FIFA has spoken out against racism at the 74th Congress of world football's governing body, currently taking place in Bangkok, Thailand. The "Crossed Hands" initiative and tough sanctions, including the forfeiture of matches, are aimed at curbing racism in the beautiful game.

FIFA announced on Friday in Thailand at the ongoing 74th Congress in the south-east Asian country that it wants players to use a "crossed hands" gesture to signal to referees incidents of racist abuse in an attempt to combat discrimination in the game.

In response to racist incidents, there will be a pause in play and the match may be suspended in whole or in part, including the evacuation of the stadium if players report incidents.

Specifically, three steps will be taken: Firstly, players will raise their hands and cross their wrists to inform the referee of a racist incident. Secondly, the referee will publicly ask for the behaviour to stop, and thirdly, he can suspend the game until it stops and, in some scenarios, abandon the game altogether.

World football's governing body will make racism a specific offence in the disciplinary codes of its 211 member associations, with "severe" penalties including the loss of matches.

In the section on regulations and sanctions, FIFA plans to make "racism a specific offence that will be mandatory in the disciplinary codes of each of FIFA's 211 member associations".

"The offence will differentiate racism from other offences and will impose specific and severe sanctions for all racist acts, including the automatic forfeiture of a match".

On-field sanctions will include the interruption and temporary or permanent suspension of matches where racist incidents occur. "We will introduce a universal regulatory gesture for players to report racist incidents and for referees to signal the implementation of the three-step procedure, which will be mandatory in FIFA's 211 member associations," said FIFA.

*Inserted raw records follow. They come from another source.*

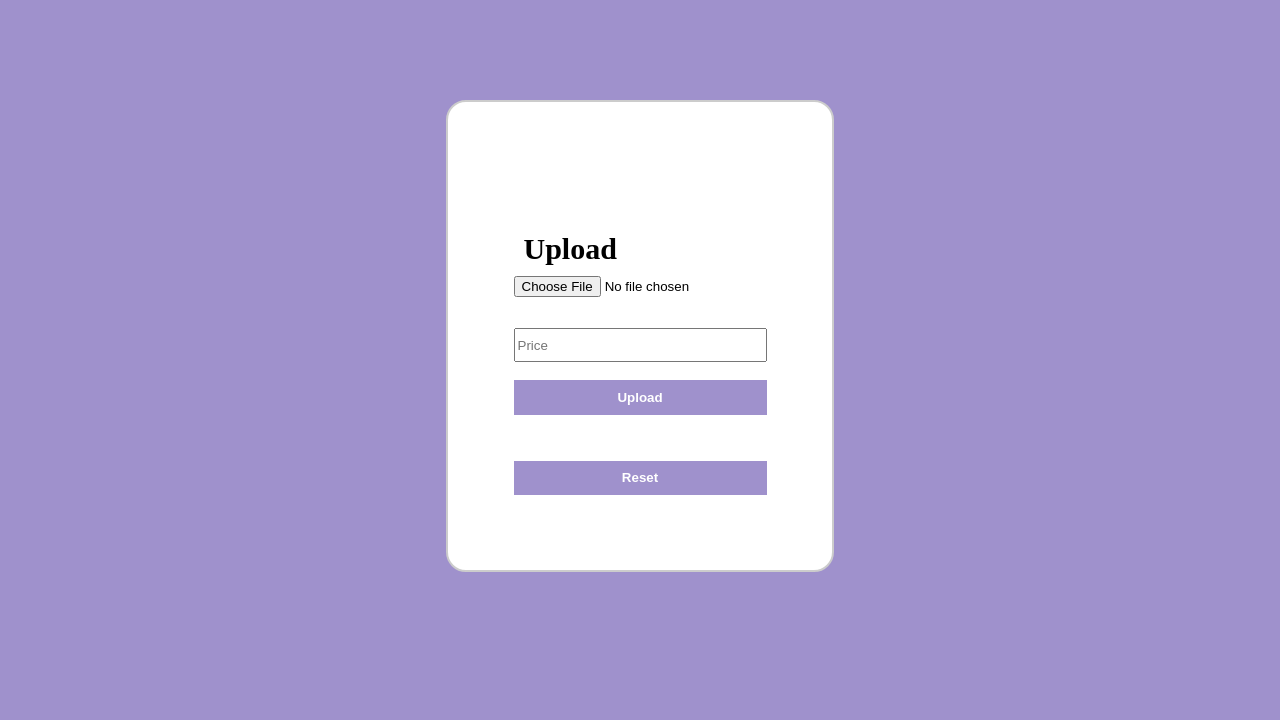
Repository: prathyushaa5/artgallery
Page: index/admin.html
The author's editor kept a copy of each file at every save. The page is drawn from the files as they stood at one save, then again after the next save.
The browser window is 1280 px wide. The pictures show the whole page.

Above is the page before, as saved 2023-11-20 15:19:37.

After the next save:
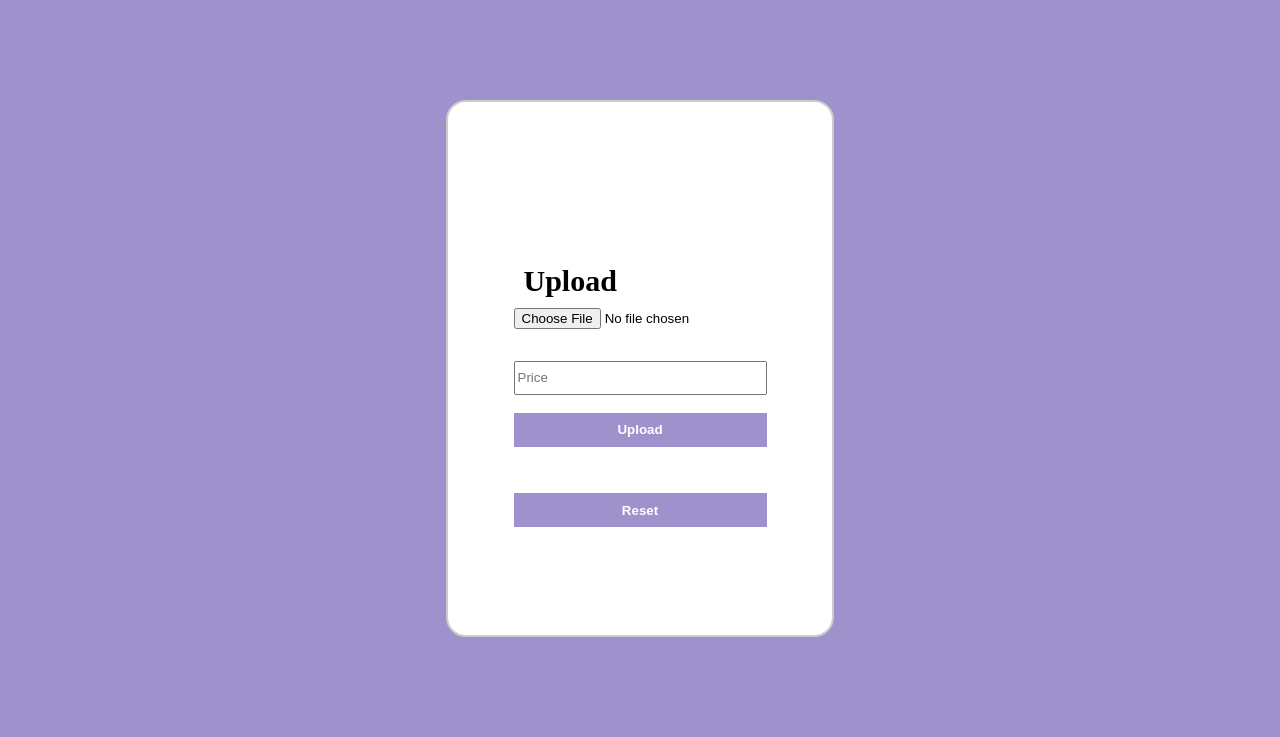
Saved 11 s later.
--- a/index/admin.html
+++ b/index/admin.html
@@ -24,7 +24,7 @@ body{
 }
 .box{
     width:30%;
-    height:65vh;
+    height:74vh;
     border:2px solid #ccc;
     margin:100px;
     display:flex;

The "global stand against racism" at the 74th FIFA Congress in Bangkok came after months of consultation with players who have suffered abuse from rivals or fans.

Real Madrid star Vinicius Junior was one of the most high-profile players to speak out about the ugly abuse he suffers in La Liga. The 23-year-old Brazilian winger has said that the racist abuse he receives in stadiums across Spain is diminishing his desire to play football.

His teammate, Jude Bellingham, urged the authorities to do more to tackle the problem, although he doubted they would do anything to tackle racism.

As well as tightening rules and sanctions, FIFA will urge countries to make racism a criminal offence and work with schools and governments to promote anti-racism education. Logically, it can only propose measures or criminalisation, but it cannot interfere in the internal affairs of each country, as each country is sovereign. In other words, it is more of an aspirational statement on this last point.